Print the entries in full, word for word, but not the pictures.

***** SUPPLIED ENTRIES

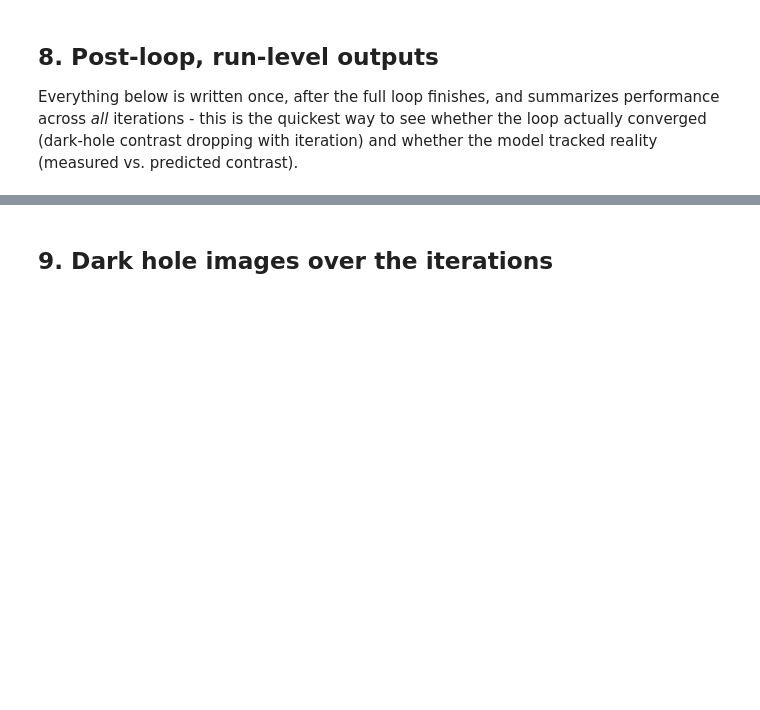
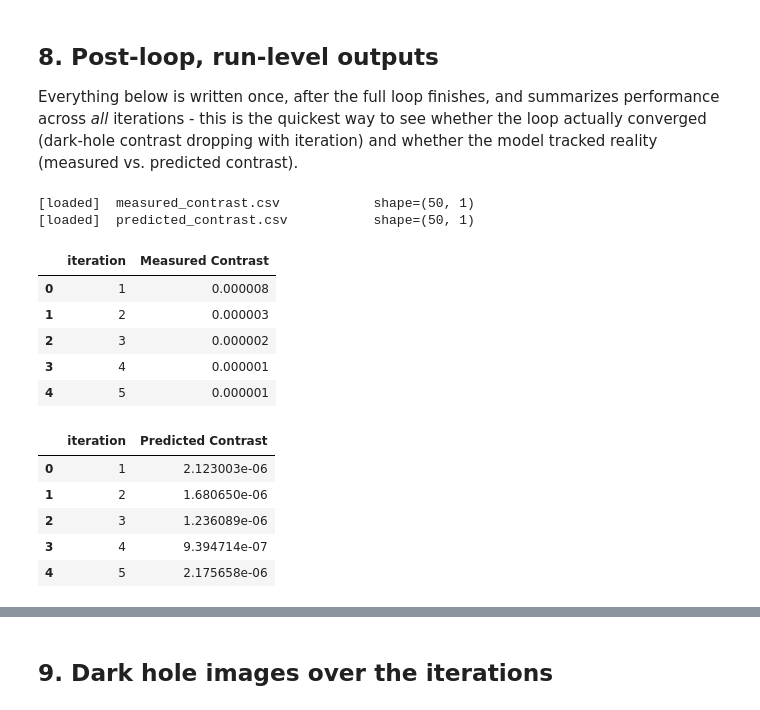
Before and after one commit to zahrahmed1017/corgihowfsc, a Jupyter notebook: sandbox/zja/corgihowfsc_output_analysis.ipynb, the cells around one changed output, grey strips where cells are left out. Cells and saved outputs as stored; diff of their text form; code cells hidden in the pictures; blank space fills up the shorter version.

```diff
--- a/sandbox/zja/corgihowfsc_output_analysis.ipynb
+++ b/sandbox/zja/corgihowfsc_output_analysis.ipynb
@@ -474,8 +470,30 @@ across *all* iterations - this is the quickest way to see whether the loop actua
 # %%
 measured_contrast = load_csv(LOOP_DIR / "measured_contrast.csv")
 predicted_contrast = load_csv(LOOP_DIR / "predicted_contrast.csv")
+
+# Add column with row (iteration) number:
+iter_num = range(1, len(measured_contrast) + 1)
+measured_contrast.insert(0, 'iteration', iter_num)
+predicted_contrast.insert(0,'iteration', iter_num)
+# measured_contrast.index = range(1, len(measured_contrast) + 1)
+# measured_contrast.index.name = 'iteration'
 
 if measured_contrast is not None:
     display(measured_contrast.head())
 if predicted_contrast is not None:
     display(predicted_contrast.head())
+# %% [output]
+[loaded]  measured_contrast.csv            shape=(50, 1)
+[loaded]  predicted_contrast.csv           shape=(50, 1)
+|  | iteration | Measured Contrast |
+| 0 | 1 | 0.000008 |
+| 1 | 2 | 0.000003 |
+| 2 | 3 | 0.000002 |
+| 3 | 4 | 0.000001 |
+| 4 | 5 | 0.000001 |
+|  | iteration | Predicted Contrast |
+| 0 | 1 | 2.123003e-06 |
+| 1 | 2 | 1.680650e-06 |
+| 2 | 3 | 1.236089e-06 |
+| 3 | 4 | 9.394714e-07 |
+| 4 | 5 | 2.175658e-06 |
```
Also changed, not shown: parts of 22 cells of this notebook.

**********

**FINAL ANSWER**
Before and after one commit to zahrahmed1017/corgihowfsc, a Jupyter notebook: sandbox/zja/corgihowfsc_output_analysis.ipynb, the cells around one changed output, grey strips where cells are left out. Cells and saved outputs as stored; diff of their text form; code cells hidden in the pictures; blank space fills up the shorter version.

```diff
--- a/sandbox/zja/corgihowfsc_output_analysis.ipynb
+++ b/sandbox/zja/corgihowfsc_output_analysis.ipynb
@@ -474,8 +470,30 @@ across *all* iterations - this is the quickest way to see whether the loop actua
 # %%
 measured_contrast = load_csv(LOOP_DIR / "measured_contrast.csv")
 predicted_contrast = load_csv(LOOP_DIR / "predicted_contrast.csv")
+
+# Add column with row (iteration) number:
+iter_num = range(1, len(measured_contrast) + 1)
+measured_contrast.insert(0, 'iteration', iter_num)
+predicted_contrast.insert(0,'iteration', iter_num)
+# measured_contrast.index = range(1, len(measured_contrast) + 1)
+# measured_contrast.index.name = 'iteration'
 
 if measured_contrast is not None:
     display(measured_contrast.head())
 if predicted_contrast is not None:
     display(predicted_contrast.head())
+# %% [output]
+[loaded]  measured_contrast.csv            shape=(50, 1)
+[loaded]  predicted_contrast.csv           shape=(50, 1)
+|  | iteration | Measured Contrast |
+| 0 | 1 | 0.000008 |
+| 1 | 2 | 0.000003 |
+| 2 | 3 | 0.000002 |
+| 3 | 4 | 0.000001 |
+| 4 | 5 | 0.000001 |
+|  | iteration | Predicted Contrast |
+| 0 | 1 | 2.123003e-06 |
+| 1 | 2 | 1.680650e-06 |
+| 2 | 3 | 1.236089e-06 |
+| 3 | 4 | 9.394714e-07 |
+| 4 | 5 | 2.175658e-06 |
```
Also changed, not shown: parts of 22 cells of this notebook.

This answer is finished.